THE PROBLEM:
Print the whole listing, character for character.

EXTRACTED ENTRIES:
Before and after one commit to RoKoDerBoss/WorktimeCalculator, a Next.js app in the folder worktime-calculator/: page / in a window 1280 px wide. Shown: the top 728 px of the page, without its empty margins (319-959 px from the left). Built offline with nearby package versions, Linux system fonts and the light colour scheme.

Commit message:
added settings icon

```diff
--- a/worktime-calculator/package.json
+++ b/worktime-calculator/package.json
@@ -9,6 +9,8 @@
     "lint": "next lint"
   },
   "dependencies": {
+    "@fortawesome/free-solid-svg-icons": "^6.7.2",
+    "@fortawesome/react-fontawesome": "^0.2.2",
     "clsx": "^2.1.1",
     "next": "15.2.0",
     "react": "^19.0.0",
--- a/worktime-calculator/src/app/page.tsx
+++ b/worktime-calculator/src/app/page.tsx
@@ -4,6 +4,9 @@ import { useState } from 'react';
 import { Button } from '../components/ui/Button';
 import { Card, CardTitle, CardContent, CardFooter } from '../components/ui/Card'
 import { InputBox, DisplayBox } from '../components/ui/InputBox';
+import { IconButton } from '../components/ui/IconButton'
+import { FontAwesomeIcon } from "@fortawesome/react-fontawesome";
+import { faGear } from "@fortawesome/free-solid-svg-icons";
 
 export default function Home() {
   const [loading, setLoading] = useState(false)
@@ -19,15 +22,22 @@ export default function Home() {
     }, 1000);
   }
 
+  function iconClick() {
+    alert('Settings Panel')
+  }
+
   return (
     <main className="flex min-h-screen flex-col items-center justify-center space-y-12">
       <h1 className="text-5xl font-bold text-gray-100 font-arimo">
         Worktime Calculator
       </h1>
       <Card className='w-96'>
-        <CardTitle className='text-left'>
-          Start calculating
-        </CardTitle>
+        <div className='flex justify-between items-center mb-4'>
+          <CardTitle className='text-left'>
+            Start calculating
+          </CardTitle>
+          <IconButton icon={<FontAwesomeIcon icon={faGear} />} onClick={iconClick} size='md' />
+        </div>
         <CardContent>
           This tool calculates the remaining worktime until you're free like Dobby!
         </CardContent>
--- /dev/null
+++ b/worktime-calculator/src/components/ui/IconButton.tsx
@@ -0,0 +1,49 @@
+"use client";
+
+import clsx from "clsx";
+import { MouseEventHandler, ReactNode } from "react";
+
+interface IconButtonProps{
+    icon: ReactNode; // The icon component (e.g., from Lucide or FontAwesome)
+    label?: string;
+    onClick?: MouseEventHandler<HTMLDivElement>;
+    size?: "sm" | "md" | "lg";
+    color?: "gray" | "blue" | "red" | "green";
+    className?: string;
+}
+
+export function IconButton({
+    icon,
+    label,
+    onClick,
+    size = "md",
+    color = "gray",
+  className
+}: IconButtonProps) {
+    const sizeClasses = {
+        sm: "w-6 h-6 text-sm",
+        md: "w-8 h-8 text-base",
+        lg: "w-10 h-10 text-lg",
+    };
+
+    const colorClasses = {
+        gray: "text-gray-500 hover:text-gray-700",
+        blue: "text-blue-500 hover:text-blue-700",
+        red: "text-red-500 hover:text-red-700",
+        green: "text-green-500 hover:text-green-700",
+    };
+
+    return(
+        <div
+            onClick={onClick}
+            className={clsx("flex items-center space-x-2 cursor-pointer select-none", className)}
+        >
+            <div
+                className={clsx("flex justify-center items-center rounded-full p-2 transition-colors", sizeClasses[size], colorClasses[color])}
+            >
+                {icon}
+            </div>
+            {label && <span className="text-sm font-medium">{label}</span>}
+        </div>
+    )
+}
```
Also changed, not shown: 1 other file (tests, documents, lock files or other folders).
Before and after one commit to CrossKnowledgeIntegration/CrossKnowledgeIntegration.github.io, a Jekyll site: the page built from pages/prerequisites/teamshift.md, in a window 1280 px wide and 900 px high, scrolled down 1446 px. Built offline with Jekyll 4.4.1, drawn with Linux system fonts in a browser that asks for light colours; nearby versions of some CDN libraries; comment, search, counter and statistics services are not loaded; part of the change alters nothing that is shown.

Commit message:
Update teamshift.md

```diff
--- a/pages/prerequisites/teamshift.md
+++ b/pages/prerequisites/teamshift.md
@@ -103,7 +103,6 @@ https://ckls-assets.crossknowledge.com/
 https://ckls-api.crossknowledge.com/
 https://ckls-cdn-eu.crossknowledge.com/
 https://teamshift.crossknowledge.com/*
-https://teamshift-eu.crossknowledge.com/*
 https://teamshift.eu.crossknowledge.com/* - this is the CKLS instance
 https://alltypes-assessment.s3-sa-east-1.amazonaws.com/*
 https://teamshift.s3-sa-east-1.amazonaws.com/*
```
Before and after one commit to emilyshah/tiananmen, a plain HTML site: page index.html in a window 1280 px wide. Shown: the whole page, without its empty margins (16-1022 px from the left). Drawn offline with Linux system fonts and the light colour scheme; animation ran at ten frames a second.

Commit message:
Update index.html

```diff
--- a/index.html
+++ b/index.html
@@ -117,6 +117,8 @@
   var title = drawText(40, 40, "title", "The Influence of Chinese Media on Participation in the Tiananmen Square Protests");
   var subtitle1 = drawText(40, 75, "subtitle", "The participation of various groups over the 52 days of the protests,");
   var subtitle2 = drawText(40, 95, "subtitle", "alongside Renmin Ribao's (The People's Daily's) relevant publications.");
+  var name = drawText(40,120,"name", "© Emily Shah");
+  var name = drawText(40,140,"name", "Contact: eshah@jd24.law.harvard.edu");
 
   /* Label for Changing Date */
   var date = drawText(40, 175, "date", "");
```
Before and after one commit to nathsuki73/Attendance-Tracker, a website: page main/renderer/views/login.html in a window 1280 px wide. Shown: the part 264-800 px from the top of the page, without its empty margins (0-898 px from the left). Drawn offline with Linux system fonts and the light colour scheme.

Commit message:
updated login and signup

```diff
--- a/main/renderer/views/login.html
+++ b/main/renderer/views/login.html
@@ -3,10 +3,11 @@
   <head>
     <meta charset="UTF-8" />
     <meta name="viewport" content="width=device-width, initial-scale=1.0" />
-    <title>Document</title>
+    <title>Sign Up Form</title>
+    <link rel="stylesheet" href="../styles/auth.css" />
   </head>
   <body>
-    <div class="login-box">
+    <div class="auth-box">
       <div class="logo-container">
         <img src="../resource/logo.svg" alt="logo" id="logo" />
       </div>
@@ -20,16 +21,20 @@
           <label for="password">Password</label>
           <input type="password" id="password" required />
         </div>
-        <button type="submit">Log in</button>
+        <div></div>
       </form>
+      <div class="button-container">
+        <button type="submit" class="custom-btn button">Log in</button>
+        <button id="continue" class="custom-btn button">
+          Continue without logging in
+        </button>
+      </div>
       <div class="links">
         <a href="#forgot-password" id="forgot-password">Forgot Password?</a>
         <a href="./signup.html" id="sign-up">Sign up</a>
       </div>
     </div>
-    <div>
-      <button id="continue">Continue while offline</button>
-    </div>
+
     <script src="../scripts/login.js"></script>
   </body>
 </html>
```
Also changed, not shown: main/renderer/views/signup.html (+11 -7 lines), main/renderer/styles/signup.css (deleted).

SOLUTION:
Before and after one commit to RoKoDerBoss/WorktimeCalculator, a Next.js app in the folder worktime-calculator/: page / in a window 1280 px wide. Shown: the top 728 px of the page, without its empty margins (319-959 px from the left). Built offline with nearby package versions, Linux system fonts and the light colour scheme.

Commit message:
added settings icon

```diff
--- a/worktime-calculator/package.json
+++ b/worktime-calculator/package.json
@@ -9,6 +9,8 @@
     "lint": "next lint"
   },
   "dependencies": {
+    "@fortawesome/free-solid-svg-icons": "^6.7.2",
+    "@fortawesome/react-fontawesome": "^0.2.2",
     "clsx": "^2.1.1",
     "next": "15.2.0",
     "react": "^19.0.0",
--- a/worktime-calculator/src/app/page.tsx
+++ b/worktime-calculator/src/app/page.tsx
@@ -4,6 +4,9 @@ import { useState } from 'react';
 import { Button } from '../components/ui/Button';
 import { Card, CardTitle, CardContent, CardFooter } from '../components/ui/Card'
 import { InputBox, DisplayBox } from '../components/ui/InputBox';
+import { IconButton } from '../components/ui/IconButton'
+import { FontAwesomeIcon } from "@fortawesome/react-fontawesome";
+import { faGear } from "@fortawesome/free-solid-svg-icons";
 
 export default function Home() {
   const [loading, setLoading] = useState(false)
@@ -19,15 +22,22 @@ export default function Home() {
     }, 1000);
   }
 
+  function iconClick() {
+    alert('Settings Panel')
+  }
+
   return (
     <main className="flex min-h-screen flex-col items-center justify-center space-y-12">
       <h1 className="text-5xl font-bold text-gray-100 font-arimo">
         Worktime Calculator
       </h1>
       <Card className='w-96'>
-        <CardTitle className='text-left'>
-          Start calculating
-        </CardTitle>
+        <div className='flex justify-between items-center mb-4'>
+          <CardTitle className='text-left'>
+            Start calculating
+          </CardTitle>
+          <IconButton icon={<FontAwesomeIcon icon={faGear} />} onClick={iconClick} size='md' />
+        </div>
         <CardContent>
           This tool calculates the remaining worktime until you're free like Dobby!
         </CardContent>
--- /dev/null
+++ b/worktime-calculator/src/components/ui/IconButton.tsx
@@ -0,0 +1,49 @@
+"use client";
+
+import clsx from "clsx";
+import { MouseEventHandler, ReactNode } from "react";
+
+interface IconButtonProps{
+    icon: ReactNode; // The icon component (e.g., from Lucide or FontAwesome)
+    label?: string;
+    onClick?: MouseEventHandler<HTMLDivElement>;
+    size?: "sm" | "md" | "lg";
+    color?: "gray" | "blue" | "red" | "green";
+    className?: string;
+}
+
+export function IconButton({
+    icon,
+    label,
+    onClick,
+    size = "md",
+    color = "gray",
+  className
+}: IconButtonProps) {
+    const sizeClasses = {
+        sm: "w-6 h-6 text-sm",
+        md: "w-8 h-8 text-base",
+        lg: "w-10 h-10 text-lg",
+    };
+
+    const colorClasses = {
+        gray: "text-gray-500 hover:text-gray-700",
+        blue: "text-blue-500 hover:text-blue-700",
+        red: "text-red-500 hover:text-red-700",
+        green: "text-green-500 hover:text-green-700",
+    };
+
+    return(
+        <div
+            onClick={onClick}
+            className={clsx("flex items-center space-x-2 cursor-pointer select-none", className)}
+        >
+            <div
+                className={clsx("flex justify-center items-center rounded-full p-2 transition-colors", sizeClasses[size], colorClasses[color])}
+            >
+                {icon}
+            </div>
+            {label && <span className="text-sm font-medium">{label}</span>}
+        </div>
+    )
+}
```
Also changed, not shown: 1 other file (tests, documents, lock files or other folders).
Before and after one commit to CrossKnowledgeIntegration/CrossKnowledgeIntegration.github.io, a Jekyll site: the page built from pages/prerequisites/teamshift.md, in a window 1280 px wide and 900 px high, scrolled down 1446 px. Built offline with Jekyll 4.4.1, drawn with Linux system fonts in a browser that asks for light colours; nearby versions of some CDN libraries; comment, search, counter and statistics services are not loaded; part of the change alters nothing that is shown.

Commit message:
Update teamshift.md

```diff
--- a/pages/prerequisites/teamshift.md
+++ b/pages/prerequisites/teamshift.md
@@ -103,7 +103,6 @@ https://ckls-assets.crossknowledge.com/
 https://ckls-api.crossknowledge.com/
 https://ckls-cdn-eu.crossknowledge.com/
 https://teamshift.crossknowledge.com/*
-https://teamshift-eu.crossknowledge.com/*
 https://teamshift.eu.crossknowledge.com/* - this is the CKLS instance
 https://alltypes-assessment.s3-sa-east-1.amazonaws.com/*
 https://teamshift.s3-sa-east-1.amazonaws.com/*
```
Before and after one commit to emilyshah/tiananmen, a plain HTML site: page index.html in a window 1280 px wide. Shown: the whole page, without its empty margins (16-1022 px from the left). Drawn offline with Linux system fonts and the light colour scheme; animation ran at ten frames a second.

Commit message:
Update index.html

```diff
--- a/index.html
+++ b/index.html
@@ -117,6 +117,8 @@
   var title = drawText(40, 40, "title", "The Influence of Chinese Media on Participation in the Tiananmen Square Protests");
   var subtitle1 = drawText(40, 75, "subtitle", "The participation of various groups over the 52 days of the protests,");
   var subtitle2 = drawText(40, 95, "subtitle", "alongside Renmin Ribao's (The People's Daily's) relevant publications.");
+  var name = drawText(40,120,"name", "© Emily Shah");
+  var name = drawText(40,140,"name", "Contact: eshah@jd24.law.harvard.edu");
 
   /* Label for Changing Date */
   var date = drawText(40, 175, "date", "");
```
Before and after one commit to nathsuki73/Attendance-Tracker, a website: page main/renderer/views/login.html in a window 1280 px wide. Shown: the part 264-800 px from the top of the page, without its empty margins (0-898 px from the left). Drawn offline with Linux system fonts and the light colour scheme.

Commit message:
updated login and signup

```diff
--- a/main/renderer/views/login.html
+++ b/main/renderer/views/login.html
@@ -3,10 +3,11 @@
   <head>
     <meta charset="UTF-8" />
     <meta name="viewport" content="width=device-width, initial-scale=1.0" />
-    <title>Document</title>
+    <title>Sign Up Form</title>
+    <link rel="stylesheet" href="../styles/auth.css" />
   </head>
   <body>
-    <div class="login-box">
+    <div class="auth-box">
       <div class="logo-container">
         <img src="../resource/logo.svg" alt="logo" id="logo" />
       </div>
@@ -20,16 +21,20 @@
           <label for="password">Password</label>
           <input type="password" id="password" required />
         </div>
-        <button type="submit">Log in</button>
+        <div></div>
       </form>
+      <div class="button-container">
+        <button type="submit" class="custom-btn button">Log in</button>
+        <button id="continue" class="custom-btn button">
+          Continue without logging in
+        </button>
+      </div>
       <div class="links">
         <a href="#forgot-password" id="forgot-password">Forgot Password?</a>
         <a href="./signup.html" id="sign-up">Sign up</a>
       </div>
     </div>
-    <div>
-      <button id="continue">Continue while offline</button>
-    </div>
+
     <script src="../scripts/login.js"></script>
   </body>
 </html>
```
Also changed, not shown: main/renderer/views/signup.html (+11 -7 lines), main/renderer/styles/signup.css (deleted).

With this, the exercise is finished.